(Web page revision data)

○ ○ ○

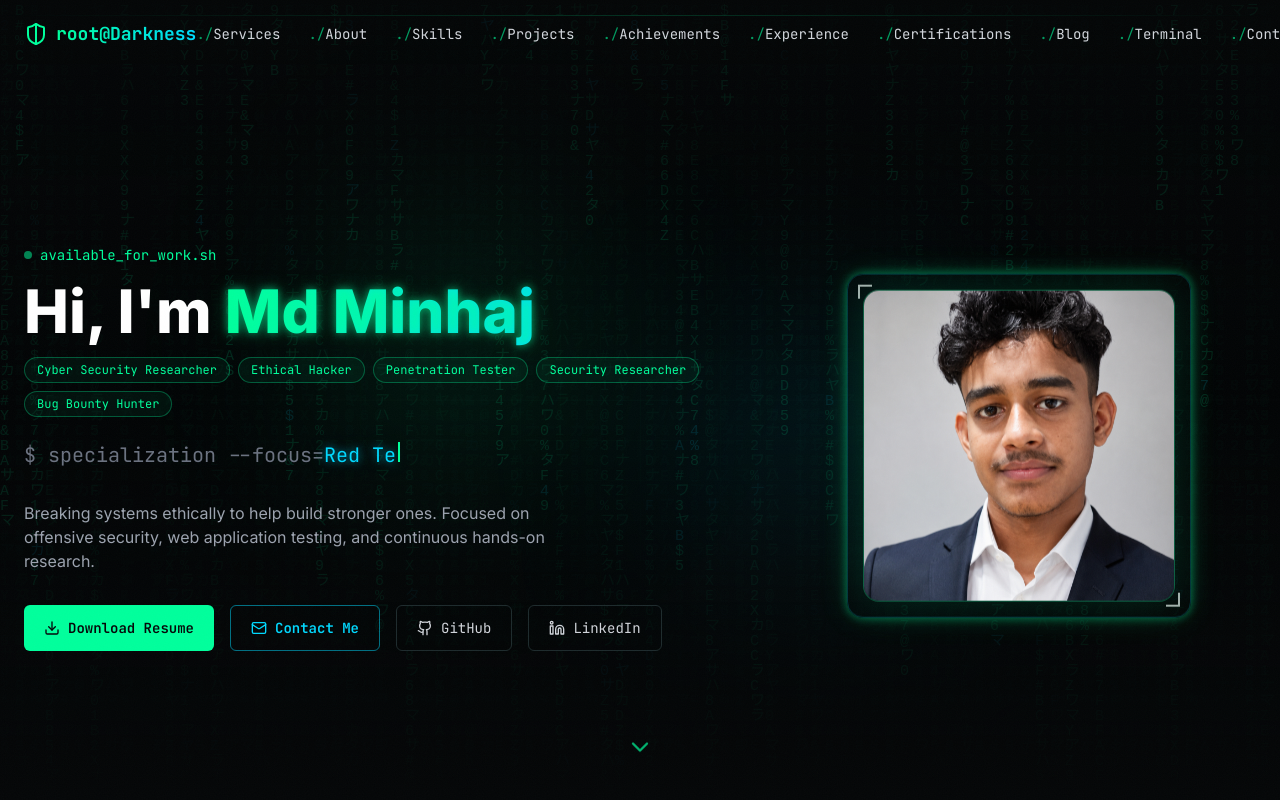
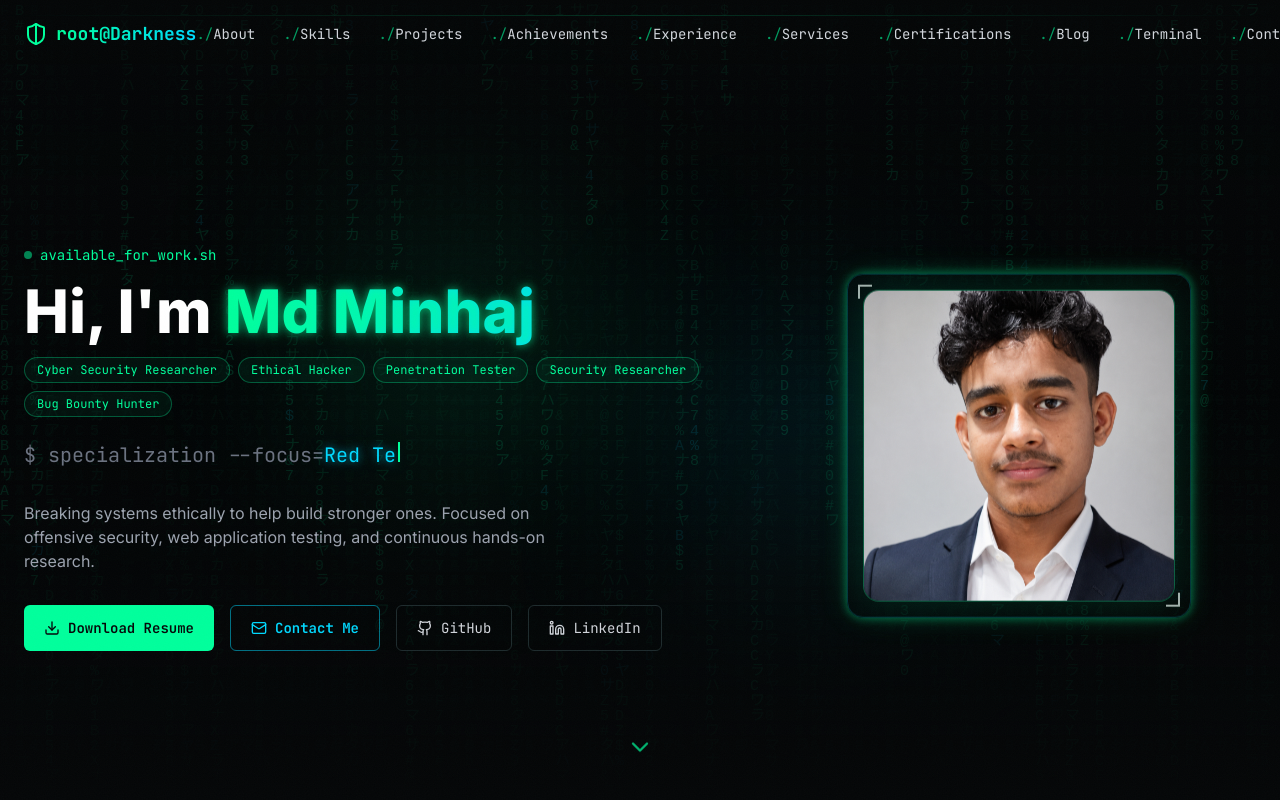
Before and after one commit to Md-Minhaj-darkness/DARKNESS_PORTFOLIO, a Next.js app: page / in a window 1280 px wide. Shown: the top 800 px of the page. Built offline with nearby package versions, Linux system fonts and the light colour scheme.

Commit message:
DARKNESS_PORTFOLIO

```diff
--- a/components/Navbar.tsx
+++ b/components/Navbar.tsx
@@ -5,12 +5,13 @@ import { motion, AnimatePresence } from 'framer-motion';
 import { Menu, X, ShieldHalf } from 'lucide-react';
 
 const links = [
-  { href: '#services', label: 'Services' },
+
   { href: '#about', label: 'About' },
   { href: '#skills', label: 'Skills' },
   { href: '#projects', label: 'Projects' },
   { href: '#achievements', label: 'Achievements' },
   { href: '#experience', label: 'Experience' },
+  { href: '#services', label: 'Services' },
   { href: '#certifications', label: 'Certifications' },
   { href: '#blog', label: 'Blog' },
   { href: '#terminal', label: 'Terminal' },
```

○ ○ ○

▶ About this task
The records above are to be restated exactly, without their pictures.

▶ Response box
Before and after one commit to Md-Minhaj-darkness/DARKNESS_PORTFOLIO, a Next.js app: page / in a window 1280 px wide. Shown: the top 800 px of the page. Built offline with nearby package versions, Linux system fonts and the light colour scheme.

Commit message:
DARKNESS_PORTFOLIO

```diff
--- a/components/Navbar.tsx
+++ b/components/Navbar.tsx
@@ -5,12 +5,13 @@ import { motion, AnimatePresence } from 'framer-motion';
 import { Menu, X, ShieldHalf } from 'lucide-react';
 
 const links = [
-  { href: '#services', label: 'Services' },
+
   { href: '#about', label: 'About' },
   { href: '#skills', label: 'Skills' },
   { href: '#projects', label: 'Projects' },
   { href: '#achievements', label: 'Achievements' },
   { href: '#experience', label: 'Experience' },
+  { href: '#services', label: 'Services' },
   { href: '#certifications', label: 'Certifications' },
   { href: '#blog', label: 'Blog' },
   { href: '#terminal', label: 'Terminal' },
```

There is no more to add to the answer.